Do accents or lack of teaching experience deter learning?

Justin R. Lessman

Justin R. Lessman

University instructors are as diverse as the students they teach. They come from different eras, different backgrounds, different cultures, even different countries. Oftentimes, these differences help to achieve exactly what the University wants for its students: a well-rounded education from a variety of viewpoints.

Yet, in some instances, the differences can prove challenging for both the instructors and students.

“It can be frustrating at times,” said Bashir Qasmi, professor of Economics.

Qasmi was born in India, raised in Pakistan and spent time in Canada before coming to SDSU in January of 1987. He said normally his students and he do not experience communication difficulties, except occasionally at certain points in the semester.

“After an exam is given, there will sometimes be one or two students who did not do well on the test that will come and then they have a complaint,” he said. “My feeling is that when students cannot do well, then they maybe find an excuse to complain saying they didn’t understand me. It’s a common problem.”

However, Qasmi said he believes that, on occasion, the excuse is actually valid in a different respect.

“I think maybe the students do not understand what I am saying, not because of the language, but because of the content of what I am teaching. They just cannot grasp it,” he said. “But, every professor has students with that problem.”

Brian Smith, a junior Ag Business major from Montrose, has been taught by two teachers from abroad since he came to SDSU. He said one was excellent, while the other presented him with some communication difficulties.

“My freshman year, I had a Chemistry lab instructor from China,” he said. “I know it wasn’t his fault, but a lot of us in the lab really struggled to understand him clearly. In the end, I believe it did dampen my learning.”

Smith’s other instructor was Qasmi.

“Bashir was very good,” he said. “I had absolutely no problem with him at all and enjoyed the class.”

Hans Stein, originally from

Denmark, has been an SDSU professor of Animal Science for more than two years. He said he does not experience much of a problem with teacher-student communication, either.

“I do get a few comments on the student evaluations at the end of the semester,” he said. “I will score slightly lower on the communication category, and some say that I need to spell-check my slides more closely.”

Stein said teaching in a different country has its challenges.

“It is challenging to teach or instruct in your second or third language,” he said. “It’s not something that comes easy; it takes work.”

While some students struggle at times with teachers who have come to SDSU from abroad, others find it frustrating to be taught exclusively by teacher assistants or graduate students.

Dan Magerkurth, a junior ag business major from Geneseo, Ill., said he has found that the lack of experience an assistant or graduate student has compared to a tenured professor makes learning more difficult.

“It’s definitely easier to learn from someone who’s been teaching for a while and has the background and experience,” he said. “It is a lot more difficult if the instructor has to figure out what he’s teaching at the same time the students are trying to figure it out.”

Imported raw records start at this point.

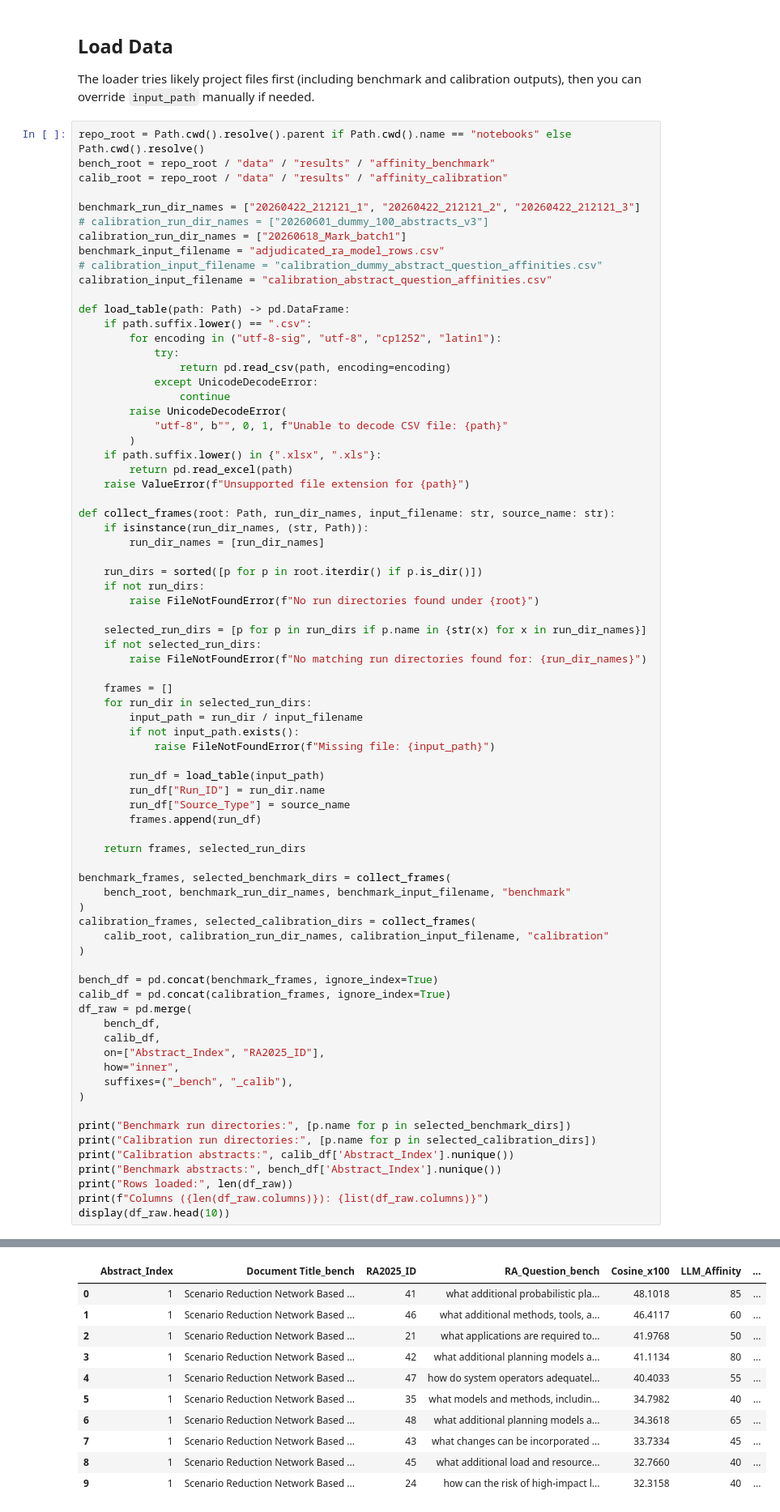
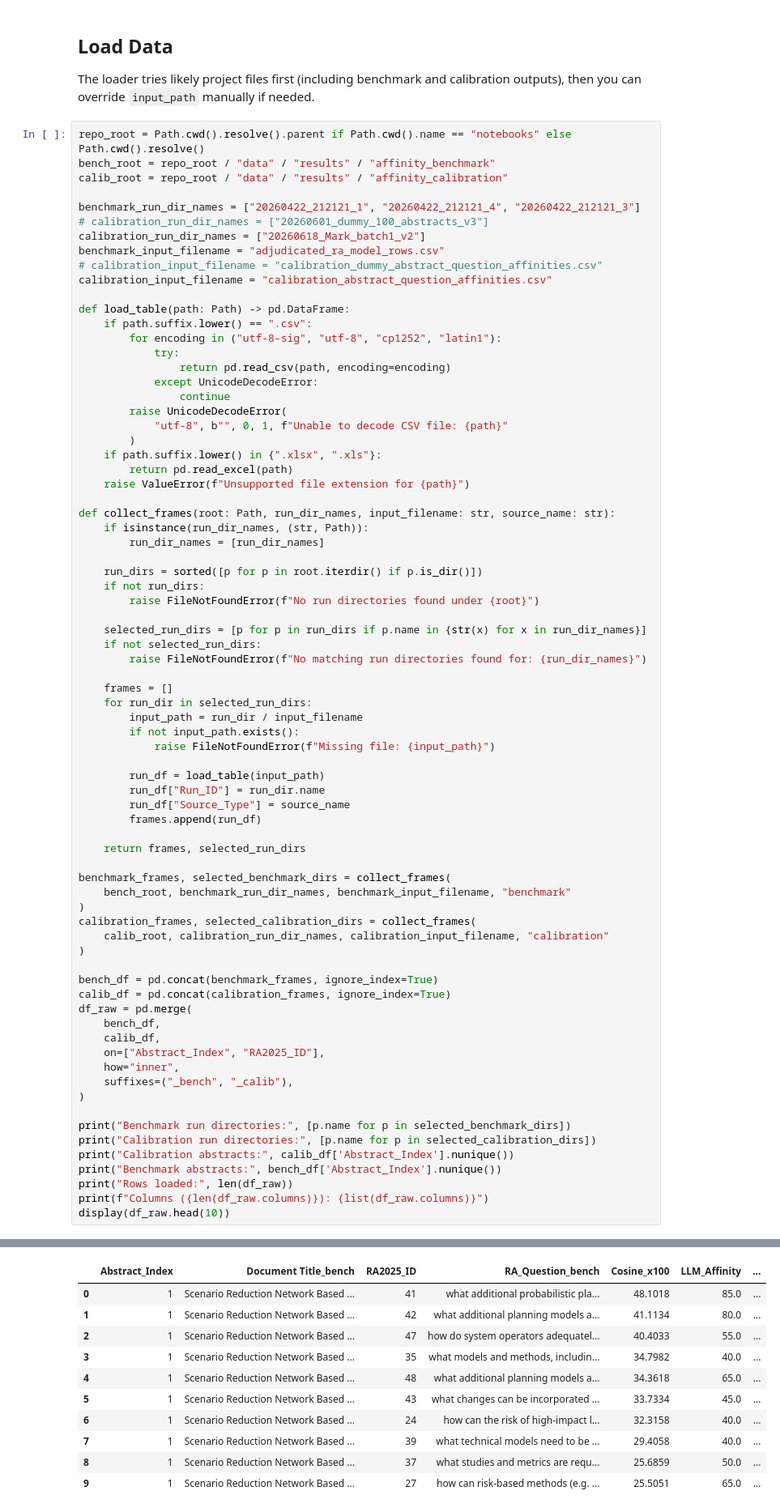
Before and after one commit to pigalleg/article-classifier, a Jupyter notebook: notebooks/10_affinity_diagnostics_metrics.ipynb, the cells around one changed output, grey strips where cells are left out. Shown at 81% size. Cells and saved outputs as stored; diff of their text form.

```diff
--- a/notebooks/10_affinity_diagnostics_metrics.ipynb
+++ b/notebooks/10_affinity_diagnostics_metrics.ipynb
@@ -64,9 +64,9 @@ repo_root = Path.cwd().resolve().parent if Path.cwd().name == "notebooks" else P
 bench_root = repo_root / "data" / "results" / "affinity_benchmark"
 calib_root = repo_root / "data" / "results" / "affinity_calibration"
 
-benchmark_run_dir_names = ["20260422_212121_1", "20260422_212121_2", "20260422_212121_3"]
+benchmark_run_dir_names = ["20260422_212121_1", "20260422_212121_4", "20260422_212121_3"]
 # calibration_run_dir_names = ["20260601_dummy_100_abstracts_v3"]
-calibration_run_dir_names = ["20260618_Mark_batch1"]
+calibration_run_dir_names = ["20260618_Mark_batch1_v2"]
 benchmark_input_filename = "adjudicated_ra_model_rows.csv"
 # calibration_input_filename = "calibration_dummy_abstract_question_affinities.csv"
 calibration_input_filename = "calibration_abstract_question_affinities.csv"
@@ -144,11 +144,11 @@ Columns (23): ['Abstract_Index', 'Document Title_bench', 'RA2025_ID', 'RA_Questi
 |  | Abstract_Index | Document Title_bench | RA2025_ID | RA_Question_bench | Cosine_x100 | LLM_Affinity | ... |
-| 0 | 1 | Scenario Reduction Network Based ... | 41 | what additional probabilistic pla... | 48.1018 | 85 | ... |
-| 1 | 1 | Scenario Reduction Network Based ... | 46 | what additional methods, tools, a... | 46.4117 | 60 | ... |
-| 2 | 1 | Scenario Reduction Network Based ... | 21 | what applications are required to... | 41.9768 | 50 | ... |
-| 3 | 1 | Scenario Reduction Network Based ... | 42 | what additional planning models a... | 41.1134 | 80 | ... |
-| 4 | 1 | Scenario Reduction Network Based ... | 47 | how do system operators adequatel... | 40.4033 | 55 | ... |
-| 5 | 1 | Scenario Reduction Network Based ... | 35 | what models and methods, includin... | 34.7982 | 40 | ... |
-| 6 | 1 | Scenario Reduction Network Based ... | 48 | what additional planning models a... | 34.3618 | 65 | ... |
-| 7 | 1 | Scenario Reduction Network Based ... | 43 | what changes can be incorporated ... | 33.7334 | 45 | ... |
-| 8 | 1 | Scenario Reduction Network Based ... | 45 | what additional load and resource... | 32.7660 | 40 | ... |
-| 9 | 1 | Scenario Reduction Network Based ... | 24 | how can the risk of high-impact l... | 32.3158 | 40 | ... |
+| 0 | 1 | Scenario Reduction Network Based ... | 41 | what additional probabilistic pla... | 48.1018 | 85.0 | ... |
+| 1 | 1 | Scenario Reduction Network Based ... | 42 | what additional planning models a... | 41.1134 | 80.0 | ... |
+| 2 | 1 | Scenario Reduction Network Based ... | 47 | how do system operators adequatel... | 40.4033 | 55.0 | ... |
+| 3 | 1 | Scenario Reduction Network Based ... | 35 | what models and methods, includin... | 34.7982 | 40.0 | ... |
+| 4 | 1 | Scenario Reduction Network Based ... | 48 | what additional planning models a... | 34.3618 | 65.0 | ... |
+| 5 | 1 | Scenario Reduction Network Based ... | 43 | what changes can be incorporated ... | 33.7334 | 45.0 | ... |
+| 6 | 1 | Scenario Reduction Network Based ... | 24 | how can the risk of high-impact l... | 32.3158 | 40.0 | ... |
+| 7 | 1 | Scenario Reduction Network Based ... | 39 | what technical models need to be ... | 29.4058 | 40.0 | ... |
+| 8 | 1 | Scenario Reduction Network Based ... | 37 | what studies and metrics are requ... | 25.6859 | 50.0 | ... |
+| 9 | 1 | Scenario Reduction Network Based ... | 27 | how can risk-based methods (e.g. ... | 25.5051 | 65.0 | ... |
```
Also changed, not shown: parts of 9 cells of this notebook, 2 other files.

However, Magerkurth also said when he starts the semester off with a teacher assistant or graduate student, he does so with an open mind.

“Just as long as they have the commitment and want to be there, then that makes it easier to learn,” he said. “But if they are just there working to be a teacher so they can get summers off, then it’s a waste of our time.”

#1.887525:1911089647.jpg:demark1.jpg:Animal science professor Hans Stein, originally from Denmark, says teaching in a foreign country has its challenges.: